A central European species, F. moschata, was also once widely cultivated. The dark-coloured fruit have a remarkable musky perfume, and even though both male and female are needed to obtain fruit, they are remarkably vigorous, and it is hard to see why they have become such a rarity. It was introduced to this country in the sixteenth century, and Parkinson, growing it in the seventeenth century, called it the ‘Bohemian’ strawberry.
However delicious the European strawberries, they must always have been regarded as a nuisance to pick, though are still surprisingly cheap in Italian markets. The introduction of large-fruited American species was widely hailed as an advance, and they were quickly taken up by the cultivators. P. virginiana – abundant in Virginia, especially in new woodland clearings (72) – reached Europe by 1556 and was grown in Britain in the early seventeenth century. lt was grown by Parkinson and was much admired. Mortimer’s comment is that, ‘Some esteem that the best of all which hath not long since been brought from New England: It is the earliest ripe of all English Fruit, being ripe many Years in the first week of May.’ Later on, it was also the type most used for forcing (76). F. chiloensis, long cultivated by America’s first peoples (93) who also grew various colour types, was first grown in Spain (93) but spread to the rest of Europe by the early eighteenth century. Hybrids between the
two species (and referable to F. x ananassas, so called after their early name of ‘pine strawberry’) soon began to appear, and Miller was growing them by mid-century. Many of them were produced in France, and some of those created by Amedée Frezier at Versailles were extensively cultivated. However, the first major breeder was British (46). T. A. Knight produced hundreds of varieties in the early nineteenth century, amidst widespread interest. Perpetual-fruiting sorts, still not enough grown in modern gardens, were available by 1866.
Wild, alpine and Virginian strawberries were eaten fresh but dressed with sugar and red wine – claret and burgundy were thought to be best (77) – a way of eating which was popular well into the nineteenth century (if not especially effective). Eighteenth-century Frenchmen liked them dressed with orange juice, a practice still sometimes followed and certainly useful for some of the thinly flavoured modern varieties. Even some of the early hybrids were not perhaps too strong-tasting, for Cobbett, having recently discovered the alpine strawberry on the advice of Sir Charles Wolseley, wrote, ‘but a bed of these strawberries surpases all others in fragrance, and, I think, in flavour’ (19). A mixture of alpine sorts and F. ananassas ones tastes good too, but ignore statements that the birds do not eat alpines. They do, and you will lose a good proportion of your crop unless you grow them under the same netting as their lusher relatives.

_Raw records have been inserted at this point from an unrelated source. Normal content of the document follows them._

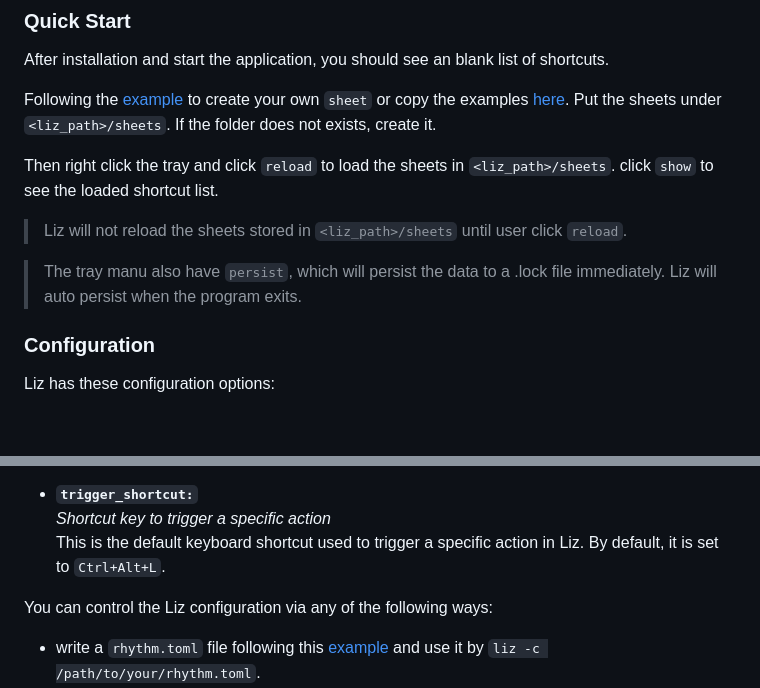
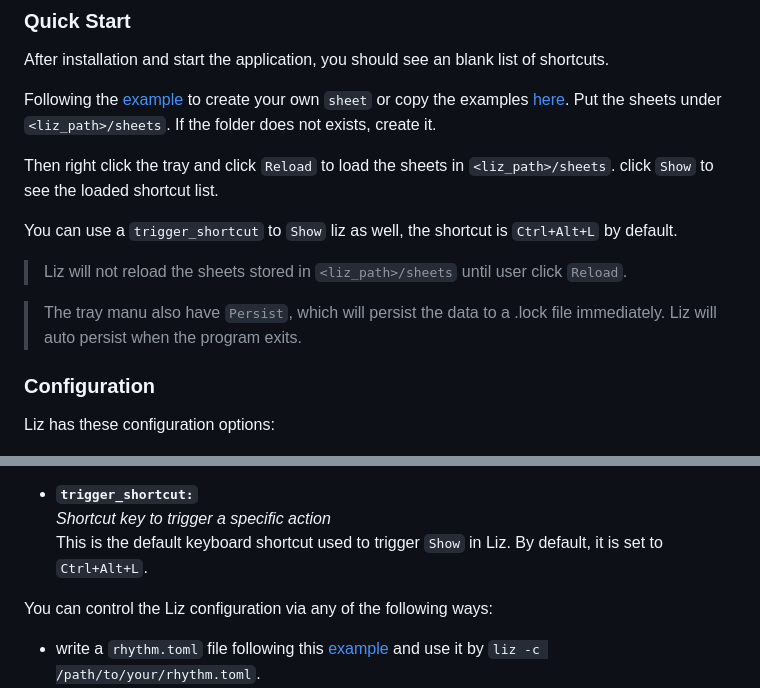
Before and after one commit to philia897/liz-desktop, a Markdown page: README.md, 2 parts joined by grey strips. GitHub-like rendering; blank space fills up the shorter version.

```diff
--- a/README.md
+++ b/README.md
@@ -45,11 +45,13 @@ After installation and start the application, you should see an blank list of sh
 
 Following the [example](./data/sheets/examples.json) to create your own `sheet` or copy the examples [here](./data/sheets/). Put the sheets under `<liz_path>/sheets`. If the folder does not exists, create it.
 
-Then right click the tray and click `reload` to load the sheets in `<liz_path>/sheets`. click `show` to see the loaded shortcut list.
+Then right click the tray and click `Reload` to load the sheets in `<liz_path>/sheets`. click `Show` to see the loaded shortcut list.
 
-> Liz will not reload the sheets stored in `<liz_path>/sheets` until user click `reload`.
+You can use a `trigger_shortcut` to `Show` liz as well, the shortcut is `Ctrl+Alt+L` by default.
 
-> The tray manu also have `persist`, which will persist the data to a .lock file immediately. Liz will auto persist when the program exits.
+> Liz will not reload the sheets stored in `<liz_path>/sheets` until user click `Reload`.
+
+> The tray manu also have `Persist`, which will persist the data to a .lock file immediately. Liz will auto persist when the program exits.
 
 ### Configuration
 
@@ -77,7 +79,7 @@ Liz has these configuration options:
 
 - **`trigger_shortcut:`**
   _Shortcut key to trigger a specific action_
-  This is the default keyboard shortcut used to trigger a specific action in Liz. By default, it is set to `Ctrl+Alt+L`.
+  This is the default keyboard shortcut used to trigger `Show` in Liz. By default, it is set to `Ctrl+Alt+L`.
 
 You can control the Liz configuration via any of the following ways:
 
```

Medicinally, strawberries have the wide range of uses that one might expect for such an old crop. A decoction of the plant, including the roots, was thought to stop menstrual flows, cure mouth ulcers and stop bad breath (26), was good for ‘Heart Qualms and Faintnesse’ (21) and is reported to have been used as yet another cure for gonorrhoea (97). The fruit, regarded as a general tonic, especially for invalids, was beneficial also because ‘taken even in large quantities they seldom disagree with the stomach. They promote perspiration, impart a violet scent to the urine, and dissolve the tartarous incrustations upon the teeth’ (66). They also helped people with gout or kidney stones if eaten in quantity, and must have offered a very pleasant cure, if of dubious efficacy.